You have heard the phrase a million times in your life, but there is reason everybody says it. It’s because it is true. Why is teamwork so important? Does it really make a difference? What if I don’t like my coworkers? Here are some things to think about.
First, teamwork does not mean you need to be best friends. That is not the definition of teamwork. Teamwork is “the combined action of a group of people.” Nowhere in that sentence did I see the words ‘BFF for life.’ The best teamwork happens when that group of people combine not only their skills sets and ideas but give respect towards each other. The best ideas develop from two people with vastly different perspectives.
Team building is one of the most important and undervalued ways of running a business. In order to think creatively and introduce new ideas, people need to communicate and work together. When employees feel disconnected and alone, their brains don’t function at full capacity. One could have too much of a work load to think outside the box. Their ability to think creatively is confined by their basic tasks in front of them.
As stated before, you don’t have to be best friends to make teamwork successful. You do, however, need to respect each other, be understanding and build a relationship on trust and appreciation for good old fashioned brain storming and “spit balling.” Coworkers who know nothing about each other are less likely to feel comfortable with one another and will not share as many ideas, methods or resolutions. Building this relationship does not have to be difficult but it does take effort. How can one build a relationship?
First, make the vision of the company clear to everyone. Having a clear-cut vision brings everyone together with a common, unified purpose. MFP hangs their vision on just about every wall to remind everyone why we are here and why it is important to work together. In short, MFP’s vision is to serve God, serve families and to serve our customers.
Second, make the employees’ responsibilities clear. This is what different divisions and department leaders are for. Duties need to be broken down, so each member knows exactly how their role feeds into the vision. Let the employees know that what they are doing is important and effects the outcome of the company. Each quarter, MFP sits down with each employee, not only to go over their personal metrics, but to go over the entire company’s. This makes the employee see how their role affects the company as a whole.
Third, keep a positive culture. An attitude in a team can spread and determine the attitude of an entire company. Having members in a team who encourage and support each other tends to keep each other focused on the team outcome and less driven by individual motivations.
Finally, get to know your teammates. Spend time with them and do so with an understanding attitude. Eat lunch with the team or grab a drink after work. The more you know the co-worker, the more you will share ideas and the more feedback you will receive, all for the benefit of the company. MFP also does a good job with this by providing parties, Christmas events, golf tournaments, lots of grill outs, and every so often a team building minute-to-win-it exercise during lunch.

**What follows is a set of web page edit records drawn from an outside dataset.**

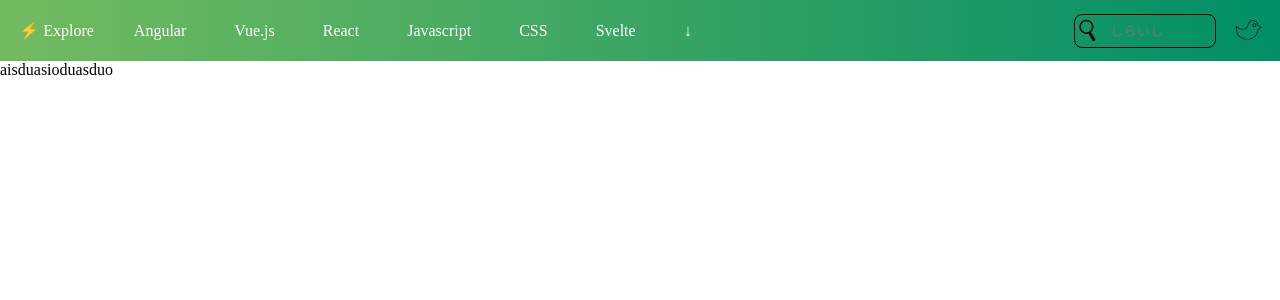
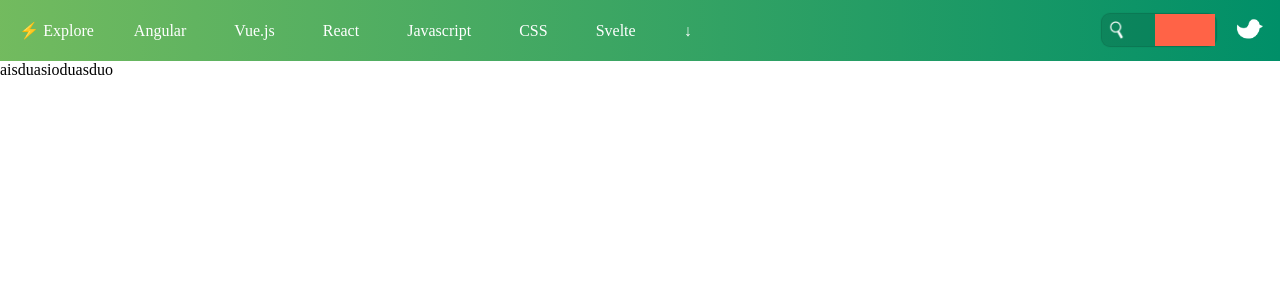
Before and after one commit to AugustoYuudi/Alligator-Copy, a Vue app: page / in a window 1280 px wide. Shown: the top 300 px of the page. Built offline with nearby package versions, Linux system fonts and the light colour scheme.

Commit message:
Ajustes no input

```diff
--- a/src/components/Navbar.vue
+++ b/src/components/Navbar.vue
@@ -22,7 +22,7 @@
 
 
             <div class="navbar__search__container">
-                <input type="search" class="navbar__search__input" placeholder="しらいし">
+                <input type="search" class="navbar__search__input">
 
                 <div class="expander__dot__container" v-on:click="showPages">
                     <span class="expander__dot"></span>
@@ -77,24 +77,31 @@
                 margin-right 3rem
                 margin-top 0.9rem
                 background url(../assets/img/search.png)
-                background-size 1.7rem
+                background-size 1.3rem
                 background-repeat no-repeat
-                background-position -1% 0
-                border 1px black solid
+                background-position 3% 75%
+                background-color rgba(0,0,0,0.1)
                 border-radius 8px
-                width 90px
+                box-shadow 0 0 1px 1px rgba(0,0,0,0.2)
+                padding-left 10px
 
                 .navbar__search__input
                     background transparent
                     border none
                     outline none
-                    margin-left 25%
-                    width 75%
+                    width 68px
                     height 28px
+                    position relative
+                    left 1.2rem
+                    transition width .20s ease
+
+                    &:focus
+                        width 90px
 
                 .expander__dot__container
                     display inline-block
-                    margin-left 1rem
+                    position relative
+                    left 2rem
                     .expander__dot
                         background-color white
                         display inline-block
@@ -130,20 +137,29 @@
                     margin-left 0.2rem
                 .navbar__search__container
                     margin-right 4rem
-                    width 140px
                     height 32px
                     vertical-align top
-                    background-position -1% 80%
+                    background-position 5% 60%
+                    padding 0
 
                     .navbar__search__input
+                        background-color tomato
                         vertical-align top
                         height 32px
+                        width 60px
+                        position relative
+                        left 3.3rem
+
+                        &:focus
+                            width 140px
 
                     .expander__dot__container
                         display none
 
                     .navbar__twitter
                         display inline-block
+                        position relative
+                        left 3.4rem
                         vertical-align top
                         width 35px
                         height 35px
@@ -207,7 +223,6 @@
                             opacity 1
                             position absolute
                             width 510px
-                            height 250px
                             background-color #008f68
                             transition opacity .15s ease-out
                             border-top 3px #FAE042 solid
@@ -215,10 +230,6 @@
                             transform translateX(-40%)
                             border-bottom-right-radius: 8px;
                             border-bottom-left-radius: 8px
-                            // display flex
-                            // flex-direction row
-                            // flex-wrap wrap
-                            // justify-content space-between
                             overflow hidden
 
                             li
@@ -265,7 +276,7 @@ export default {
     methods: {
         showPages: function() {
             this.pagesListIsActive = !this.pagesListIsActive
-        }
+        },
     }
 }
 </script>
```
Also changed, not shown: src/assets/img/search.png, src/assets/img/twitter.png.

Once you see your company’s vision and know the importance of your role, it is easier to strive to work together to accomplish the goal your team was given. Creating relationships and communicating makes everyone’s jobs easier and is that much more rewarding!